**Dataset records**
====

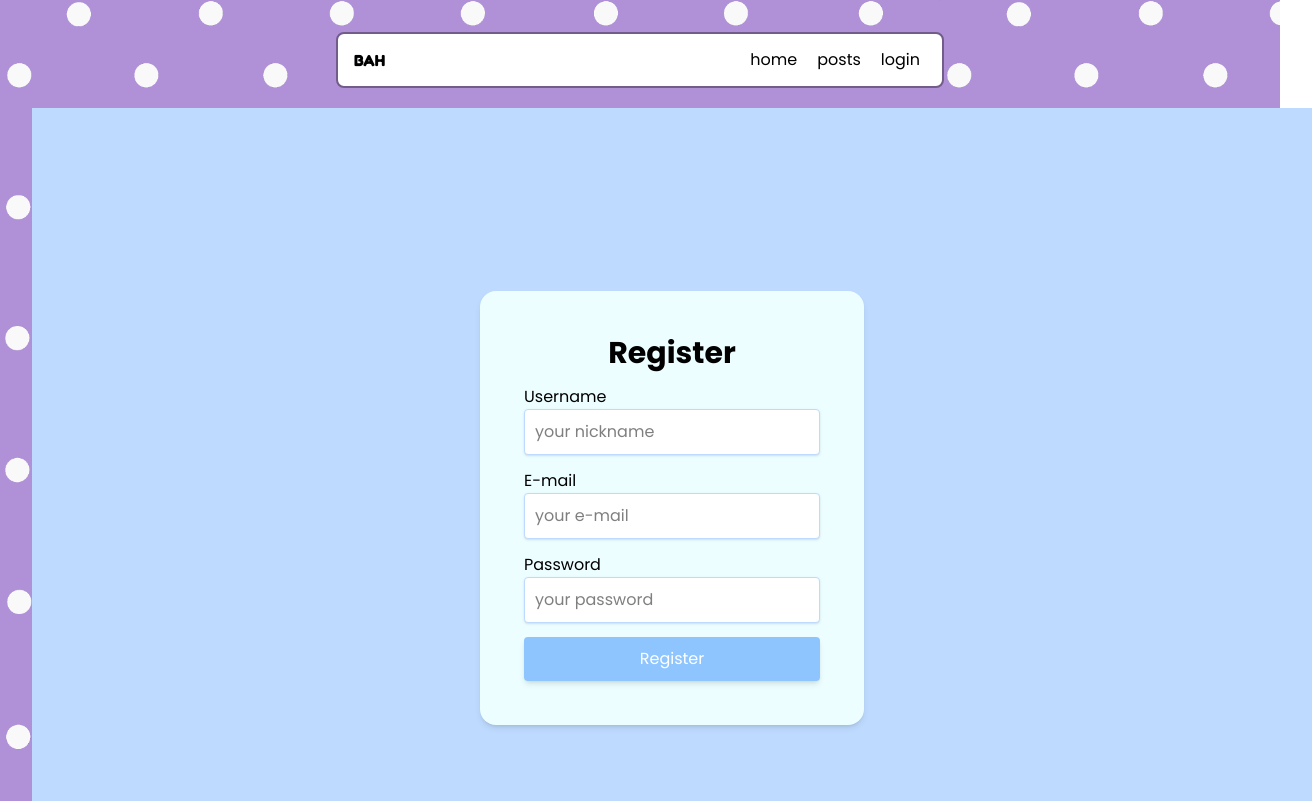
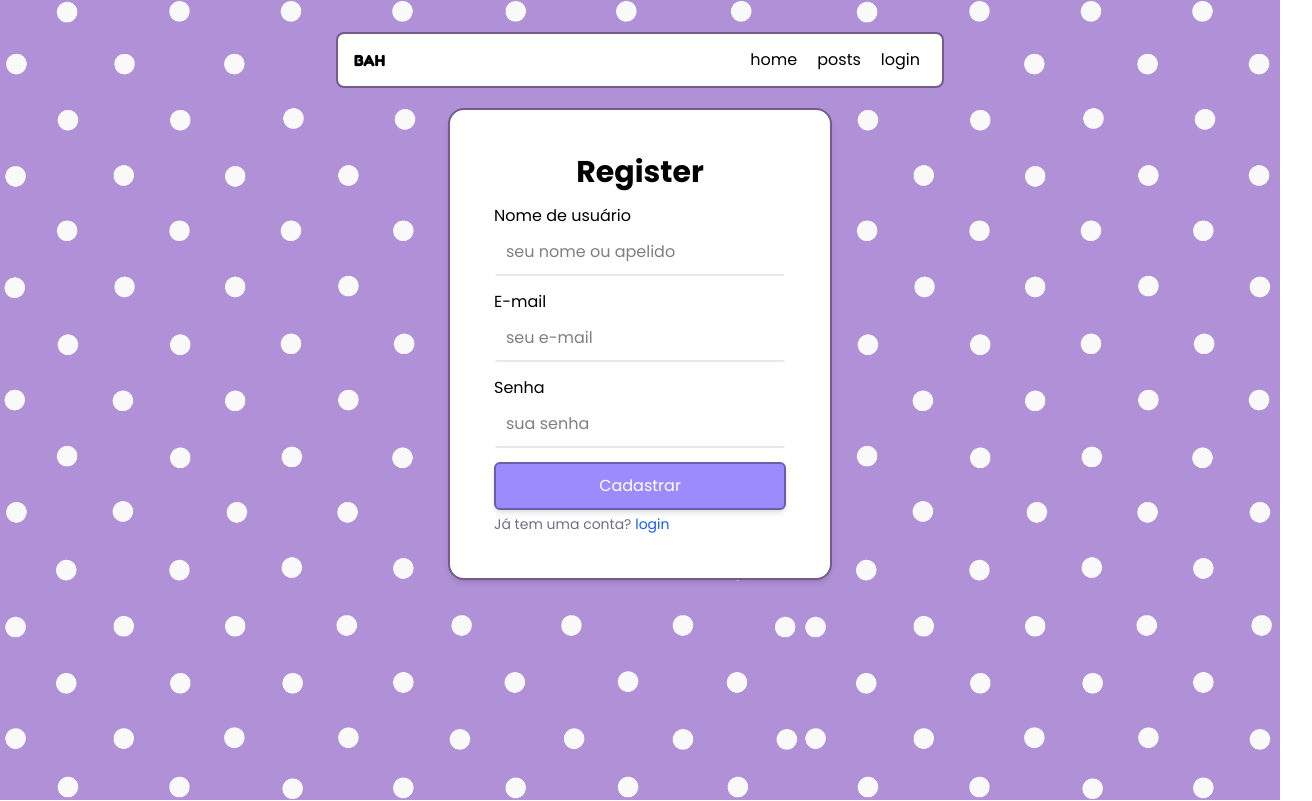
Before and after one commit to fabioTB-tech/blog-app, a React (Vite) app in the folder client/: page /register in a window 1280 px wide. Shown: the top 801 px of the page, 1312 px wide, since content can reach past the window. Built offline with nearby package versions, Linux system fonts and the light colour scheme.

Commit message:
Updated register page

```diff
--- a/client/src/pages/Register.jsx
+++ b/client/src/pages/Register.jsx
@@ -1,5 +1,6 @@
 import axios from "axios";
 import { useState } from "react";
+import { Link } from "react-router-dom";
 
 function Register({ setMessage, setError }) {
   const [username, setUsername] = useState("");
@@ -38,20 +39,20 @@ function Register({ setMessage, setError }) {
 
   return (
     <>
-      <main className="w-dvw h-dvh flex flex-col justify-center bg-blue-200">
-        <section className="m-auto w-96 bg-cyan-50 p-11 rounded-2xl shadow-md backdrop-blur-md">
+      <main className="w-full h-full flex flex-col justify-center">
+        <section className="m-auto w-96 bg-white p-11 border-2 border-container-border rounded-2xl shadow-md backdrop-blur-md">
           <h1 className="text-center text-3xl font-bold mb-3.5">Register</h1>
           <form>
             <div className="flex flex-col">
-              <label htmlFor="username">Username</label>
+              <label htmlFor="username">Nome de usuário</label>
               <input
                 type="text"
                 name="username"
                 required
-                placeholder="your nickname"
+                placeholder="seu nome ou apelido"
                 onChange={(e) => setUsername(e.target.value)}
                 value={username}
-                className="p-2.5 mb-3.5 rounded-sm shadow-sm border border-blue-200 bg-white"
+                className="p-2.5 mb-3.5 rounded-sm border-2 border-transparent border-b-gray-200 bg-white"
               />
             </div>
             <div className="flex flex-col">
@@ -60,32 +61,35 @@ function Register({ setMessage, setError }) {
                 type="email"
                 name="email"
                 required
-                placeholder="your e-mail"
+                placeholder="seu e-mail"
                 onChange={(e) => setEmail(e.target.value)}
                 value={email}
-                className="p-2.5 mb-3.5 rounded-sm shadow-sm border border-blue-200 bg-white"
+                className="p-2.5 mb-3.5 rounded-sm border-2 border-transparent border-b-gray-200 bg-white"
               />
             </div>
             <div className="flex flex-col">
-              <label htmlFor="password">Password</label>
+              <label htmlFor="password">Senha</label>
               <input
                 type="password"
                 name="password"
                 required
-                placeholder="your password"
+                placeholder="sua senha"
                 onChange={(e) => setPassword(e.target.value)}
                 value={password}
-                className="p-2.5 mb-3.5 rounded-sm shadow-sm border border-blue-200 bg-white"
+                className="p-2.5 mb-3.5 rounded-sm border-2 border-transparent border-b-gray-200 bg-white"
               />
             </div>
             <button
               type="submit"
               onClick={handleSubmit}
-              className="p-2.5 text-center w-full rounded-sm shadow-md bg-blue-300 hover:bg-blue-400 text-white cursor-pointer"
+              className="p-2.5 text-center w-full border-2 border-button-border rounded-md shadow-md bg-button hover:bg-button-hover text-white cursor-pointer"
             >
-              Register
+              Cadastrar
             </button>
           </form>
+          <p className="text-sm mt-1 text-gray-500">
+            Já tem uma conta? <Link to={"/login"} className="text-blue-600">login</Link>
+          </p>
         </section>
       </main>
     </>
```
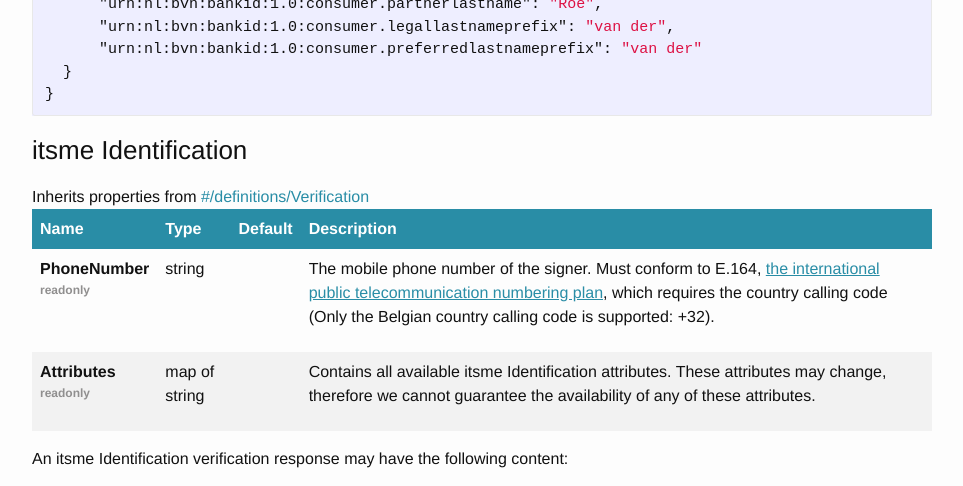
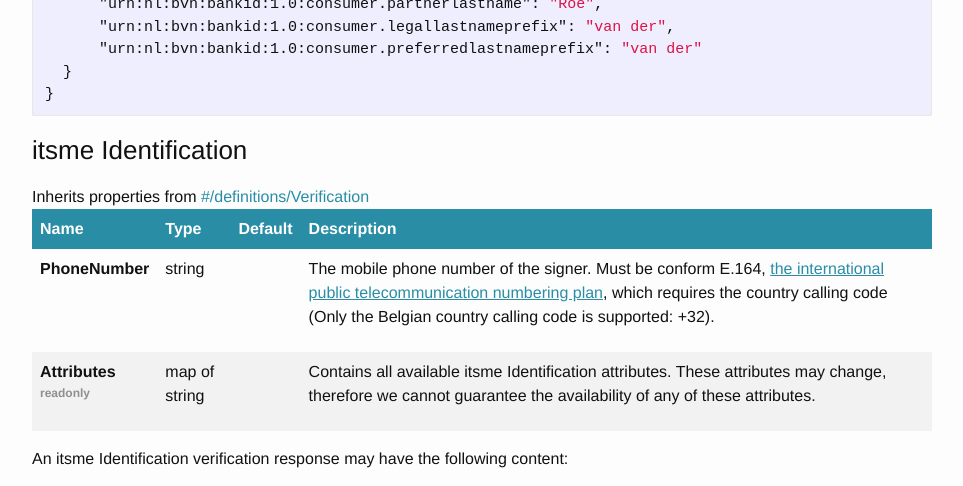
Before and after one commit to markohantula/evidos.github.io, a Jekyll site: the page built from endpoints.html, in a window 1280 px wide and 900 px high, scrolled down 16555 px. Shown: the top 486 px of the window, without its empty margins (158-1121 px from the left). Built offline with Jekyll 4.4.1, drawn with Linux system fonts in a browser that asks for light colours.

Commit message:
Fix itsme Identification documentation (#65)
* Fix itsme Identification documentation

* fixup! Fix itsme Identification documentation

```diff
--- a/_data/api-swagger.yaml
+++ b/_data/api-swagger.yaml
@@ -681,10 +681,10 @@
       properties:
         PhoneNumber:
           type: string
-          readOnly: true
+          readOnly: false
           description: |
             The mobile phone number of the signer.
-            Must conform to E.164,
+            Must be conform E.164,
             [the international public telecommunication numbering plan](https://en.wikipedia.org/wiki/E.164),
             which requires the country calling code (Only the Belgian country calling code is supported: +32).
           example: "+32123456789"
```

====

**ABOUT THIS EXERCISE**
The answer must be all the lines above that hold the word "center".

**ANSWER FOR THIS EXERCISE**
-      <main className="w-dvw h-dvh flex flex-col justify-center bg-blue-200">
+      <main className="w-full h-full flex flex-col justify-center">
           <h1 className="text-center text-3xl font-bold mb-3.5">Register</h1>
-              className="p-2.5 text-center w-full rounded-sm shadow-md bg-blue-300 hover:bg-blue-400 text-white cursor-pointer"
+              className="p-2.5 text-center w-full border-2 border-button-border rounded-md shadow-md bg-button hover:bg-button-hover text-white cursor-pointer"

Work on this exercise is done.